Wisdom teeth — the third molars in the very back of your mouth — may not need to be removed if they are:
- Grown in completely (fully erupted)
- Positioned correctly and biting properly with their opposing teeth
- Able to be cleaned as part of daily hygiene practices
Many times, however, wisdom teeth don't have room to grow properly and can cause problems. Erupting wisdom teeth can grow at various angles in the jaw, sometimes even horizontally. Problems can include wisdom teeth that:
- Remain completely hidden within the gums. If they aren't able to emerge normally, wisdom teeth become trapped (impacted) within your jaw. Sometimes this can result in infection or can cause a cyst that can damage other teeth roots or bone support.
- Emerge partially through the gums. Because this area is hard to see and clean, wisdom teeth that partially emerge create a passageway that can become a magnet for bacteria that cause gum disease and oral infection.
- Crowd nearby teeth. If wisdom teeth don't have enough room to come in properly, they may crowd or damage nearby teeth.
Some dentists recommend removing wisdom teeth if they don't fully emerge. Many dentists believe it's better to remove wisdom teeth at a younger age, before the roots and bone are fully formed, and when recovery is generally faster after surgery. This is why some young adults have their wisdom teeth pulled before the teeth cause problems.
According to the American Dental Association, wisdom teeth removal may be necessary if you experience changes in the area of those teeth, such as:
- Repeated infection of soft tissue behind the lower last tooth
- Fluid-filled sacs (cysts)
- Damage to nearby teeth
- Gum disease
- Extensive tooth decay

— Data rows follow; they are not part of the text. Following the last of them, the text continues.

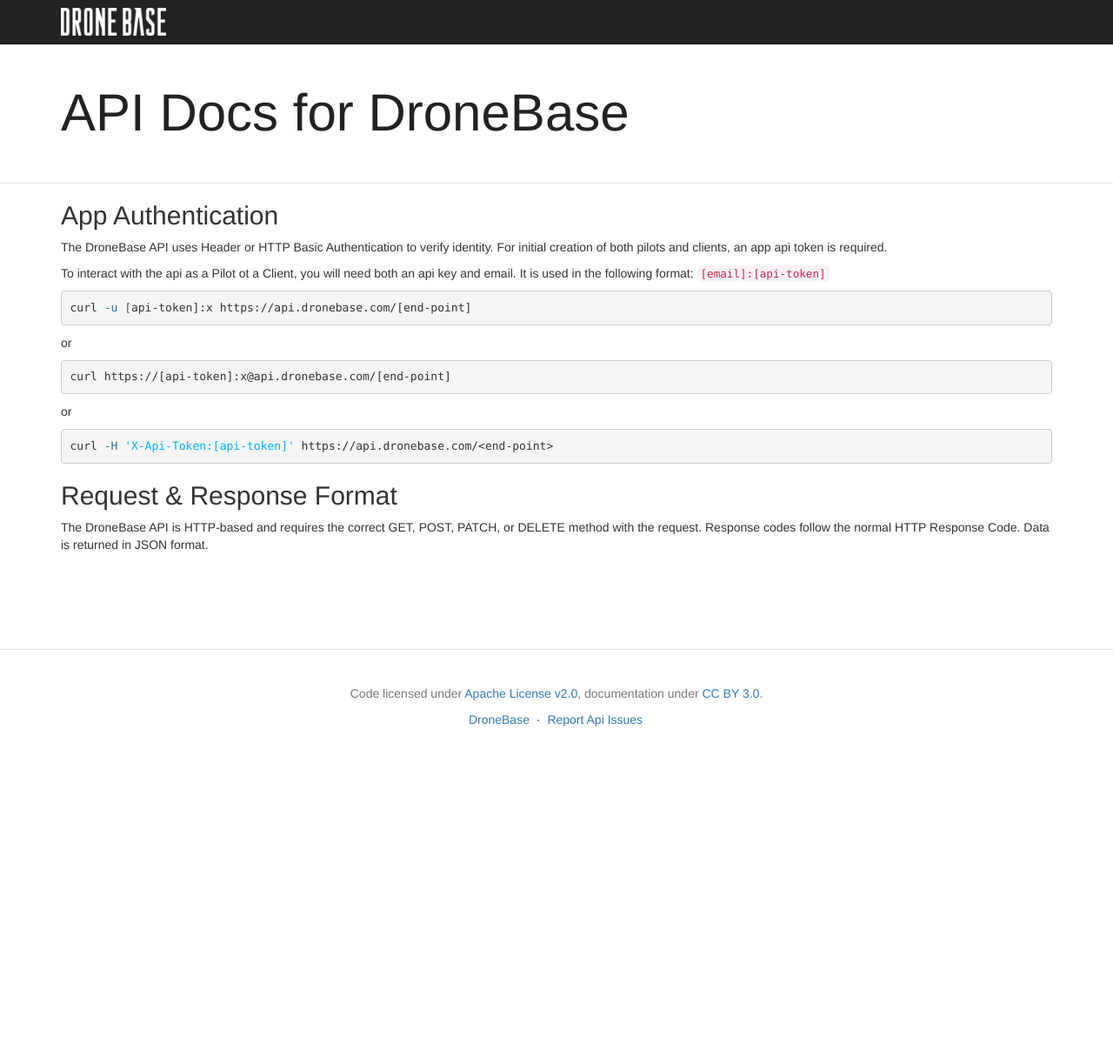
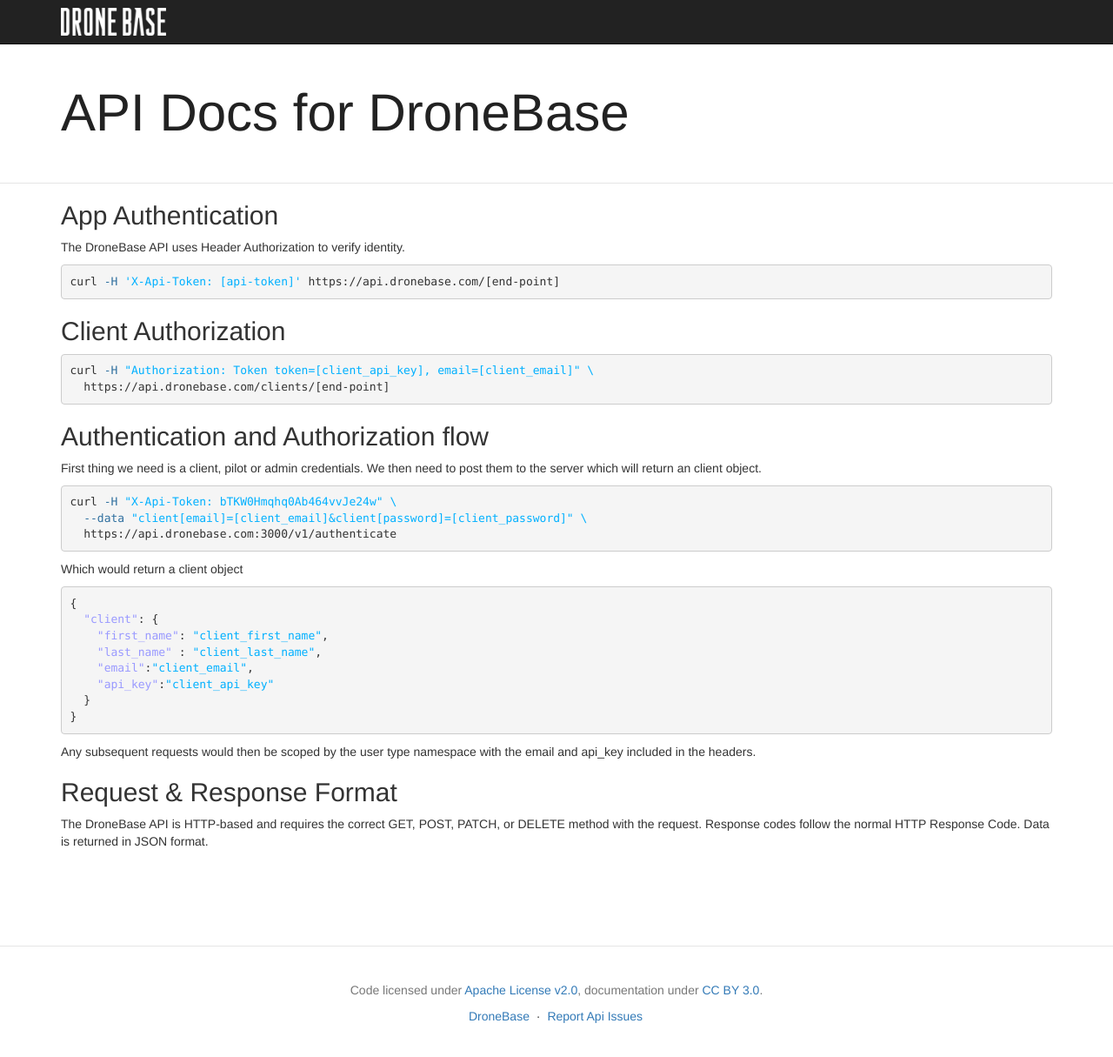
Before and after one commit to DroneBase/dronebase.github.io, a Jekyll site: the page built from index.md, in a window 1280 px wide and 1218 px high. Shown: the top 1215 px of the window at 87% size. Built offline with Jekyll 4.4.1, drawn with Linux system fonts in a browser that asks for light colours; nearby versions of some CDN libraries; Markdown is read by kramdown in place of the engine named in the settings; comment, search, counter and statistics services are not loaded.

Commit message:
Update docs for authenication authorization flow

````diff
--- a/index.md
+++ b/index.md
@@ -6,24 +6,46 @@ base_url: "./"
 
 ##App Authentication
 
-The DroneBase API uses Header or HTTP Basic Authentication to verify identity. For initial creation of both pilots and clients, an app api token is required.
-
-To interact with the api as a Pilot ot a Client, you will need both an api key and email. It is used in the following format: `[email]:[api-token]`
+The DroneBase API uses Header Authorization to verify identity.
 
 ```bash
-curl -u [api-token]:x https://api.dronebase.com/[end-point]
+curl -H 'X-Api-Token: [api-token]' https://api.dronebase.com/[end-point]
 ```
-or
+
+##Client Authorization
 
 ```bash
-curl https://[api-token]:x@api.dronebase.com/[end-point]
+curl -H "Authorization: Token token=[client_api_key], email=[client_email]" \
+  https://api.dronebase.com/clients/[end-point]
 ```
 
-or
+##Authentication and Authorization flow
+
+First thing we need is a client, pilot or admin credentials.
+We then need to post them to the server which will return an client object.
 
 ```bash
-curl -H 'X-Api-Token:[api-token]' https://api.dronebase.com/<end-point>
+curl -H "X-Api-Token: bTKW0Hmqhq0Ab464vvJe24w" \
+  --data "client[email]=[client_email]&client[password]=[client_password]" \
+  https://api.dronebase.com:3000/v1/authenticate
 ```
+
+Which would return a client object
+
+```json
+{
+  "client": {
+    "first_name": "client_first_name",
+    "last_name" : "client_last_name",
+    "email":"client_email",
+    "api_key":"client_api_key"
+  }
+}
+```
+
+Any subsequent requests would then be scoped by the user type namespace with the email and api_key included in the headers.
+
+
 
 ##Request & Response Format
 
````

The decision to remove wisdom teeth isn't always clear. Talk to your dentist or an oral surgeon about the position and health of your wisdom teeth and what's best for your situation.